**WORK TASK:** In the data that follows, count each line with the string "xlsx"; the reply is the number only.

**STORED DATA:**
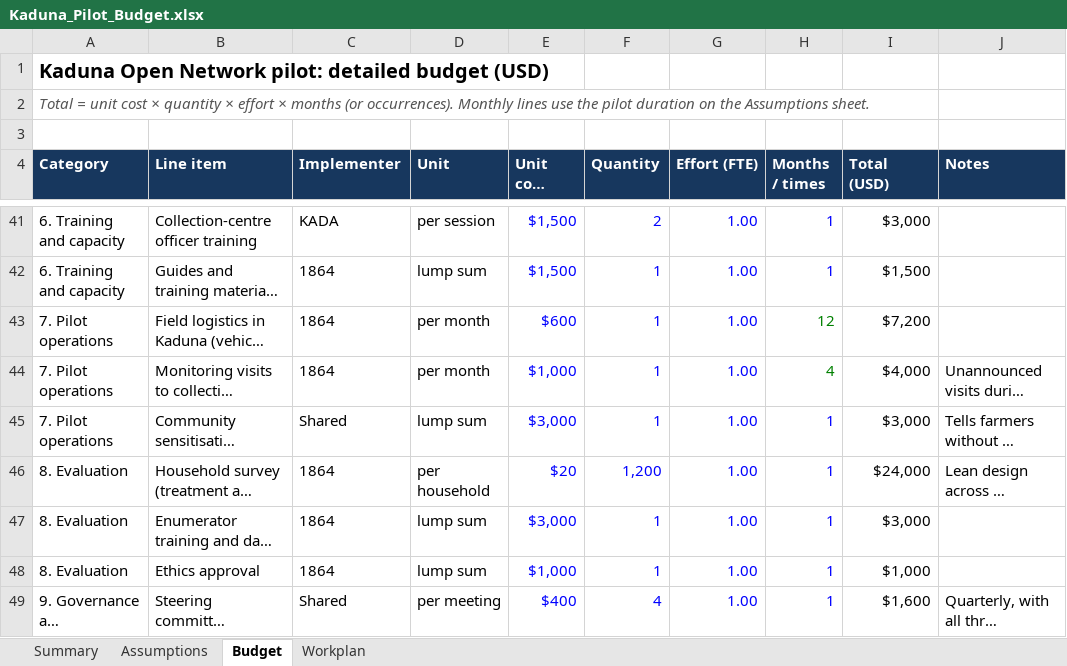
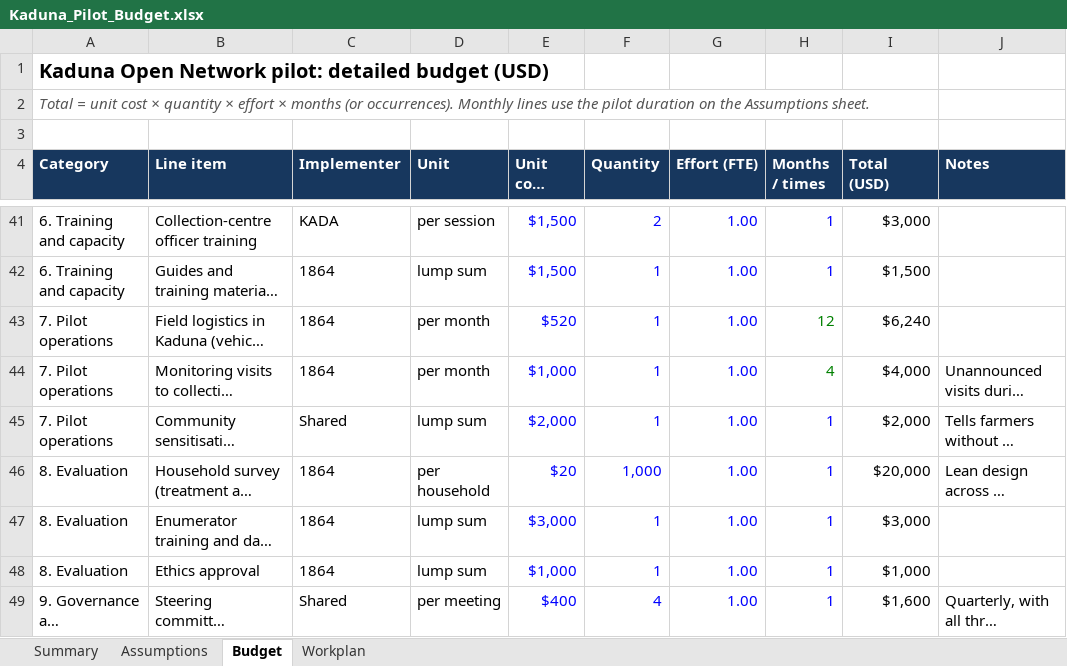
Before and after one commit to abiola1864/excel-walkthroug, an Excel workbook: Kaduna_Pilot_Budget.xlsx, sheet Budget, drawn as a sheet; only a part is shown, gaps mark what is left out; long unchanged cells end in …; values as stored, in another font and other column widths than the file's, no borders; the diff covers the shown part only; the diff names each change by its address in the sheet, - before the commit and + after, or states it on an @@ line.

Commit message:
Budget v7, reliable power

```diff
--- a/Kaduna_Pilot_Budget.xlsx (sheet Budget)
+++ b/Kaduna_Pilot_Budget.xlsx (sheet Budget)
-E43 (Unit cost (USD)): $600
+E43 (Unit cost (USD)): $520
-I43 (Total (USD)): $7,200
+I43 (Total (USD)): $6,240
-E45 (Unit cost (USD)): $3,000
+E45 (Unit cost (USD)): $2,000
-I45 (Total (USD)): $3,000
+I45 (Total (USD)): $2,000
-F46 (Quantity): 1,200
+F46 (Quantity): 1,000
-I46 (Total (USD)): $24,000
+I46 (Total (USD)): $20,000
```
Also changed, not shown: 1 added row, 1 removed row and 12 edited cells elsewhere in this sheet, sheet Summary.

**WRITTEN SOLUTION:** 3